Sensors can also deliver accurate, real-time data and usage that interfaces with the system’s space scheduling module. Space booking tools that rely on sensor data—like mobile apps—give employees the ability to find an available space quickly—or book a safe desk in the same area as a colleague with whom they need to collaborate.

To find out more about how ManhattanONE can support your return-to-the-office strategies, book a demo or post your questions to us here.

What does the office of the future look like?

How should you strategically align your workspace to the new reality?

Do you have the right tools and resources to address the needs of your workforce in a post-Covid-19 environment?

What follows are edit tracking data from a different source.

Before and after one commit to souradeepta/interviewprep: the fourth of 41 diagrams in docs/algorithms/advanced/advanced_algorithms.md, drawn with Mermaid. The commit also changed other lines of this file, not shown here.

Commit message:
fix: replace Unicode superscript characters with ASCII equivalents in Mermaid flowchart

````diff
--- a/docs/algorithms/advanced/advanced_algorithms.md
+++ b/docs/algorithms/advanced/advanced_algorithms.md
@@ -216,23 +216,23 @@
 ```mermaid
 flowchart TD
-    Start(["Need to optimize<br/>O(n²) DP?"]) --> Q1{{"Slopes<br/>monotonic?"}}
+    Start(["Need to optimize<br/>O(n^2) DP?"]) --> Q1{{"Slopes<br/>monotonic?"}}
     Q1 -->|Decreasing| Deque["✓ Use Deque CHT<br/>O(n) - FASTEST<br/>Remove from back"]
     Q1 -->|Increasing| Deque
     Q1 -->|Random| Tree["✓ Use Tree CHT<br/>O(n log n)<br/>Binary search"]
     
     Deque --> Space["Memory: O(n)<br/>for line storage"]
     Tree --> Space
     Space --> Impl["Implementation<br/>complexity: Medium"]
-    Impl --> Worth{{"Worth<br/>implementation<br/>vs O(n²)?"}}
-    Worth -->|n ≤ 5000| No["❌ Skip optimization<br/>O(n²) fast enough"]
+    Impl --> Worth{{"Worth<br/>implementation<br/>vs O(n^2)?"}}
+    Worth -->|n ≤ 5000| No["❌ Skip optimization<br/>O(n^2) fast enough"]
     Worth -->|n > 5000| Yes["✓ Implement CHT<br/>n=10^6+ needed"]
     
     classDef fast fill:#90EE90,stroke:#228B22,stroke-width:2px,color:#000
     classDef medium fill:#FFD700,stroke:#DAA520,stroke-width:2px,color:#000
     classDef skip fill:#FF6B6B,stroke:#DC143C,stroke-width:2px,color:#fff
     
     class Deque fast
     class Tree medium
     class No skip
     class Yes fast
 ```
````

These were just some of the important questions addressed in a recent webinar hosted by Trimble Real Estate and leading professional services network, PwC.

With companies around the world urgently seeking solutions to the challenges now facing their business’s needs, real estate footprint and workforce strategy, we teamed up with PwC to deliver a live webinar on the topic of return to the office.

In the webinar, workplace experts Katherine Huh, who leads PwC’s occupier services team within the real estate practice, and Simon Blenkiron—our global partner director, products and technology—provided analyses on how the pandemic has added a new impetus to real estate decision-making.

Watch the webinar recording here

Katherine revealed that, for some organizations, the pandemic had created “a unique opportunity to reframe the way that they think about real estate, the workplace, how people work, and how technology is able to support that effort”.

Office of the future space management

Katherine said that many of PwC’s clients had found that productivity actually increased during lockdown because employees were able to get “a bit more into a day” with the reduction of commuting times. As a result, more organizations were now asking themselves: “How do we pivot our business to being a bit more virtual?”.

The webinar identified four main types of workers:

  • Full-time office workers
  • Team workers (who can do much of their work remotely)
  • Wanderers (in the office between 30% – 60% of the time)
  • Rovers (rarely in the office).

The webinar then addressed the question: What technology is actually needed for each of these types of worker to do their job efficiently and productively?

Trimble’s Simon Blenkiron said organizations should be looking into the next-generation technology that is now available to track both occupancy and utilization of their buildings. 3D modelling can help them design their way back to a Covid-secure workplace, he said. And sensors will play an important role in creating ‘well’ spaces in the new workplace.

On rethinking office portfolios in the post-Covid world, Simon explained he had drawn on 20 years of challenging organizations to transform the way they optimize their real estate. He said: “Organizations now need to look at the new target density for different types of personnel, apply cost numbers and determine whether it is possible to bring down real estate costs.”

He added: “Space planners and strategists must remain agile and above all responsive. We’ve got to help migrate the office from what it was, to what it needs to be.”

To watch the full webinar recording, please visit: go.trimble.com/pwc-office-of-the-future-webinar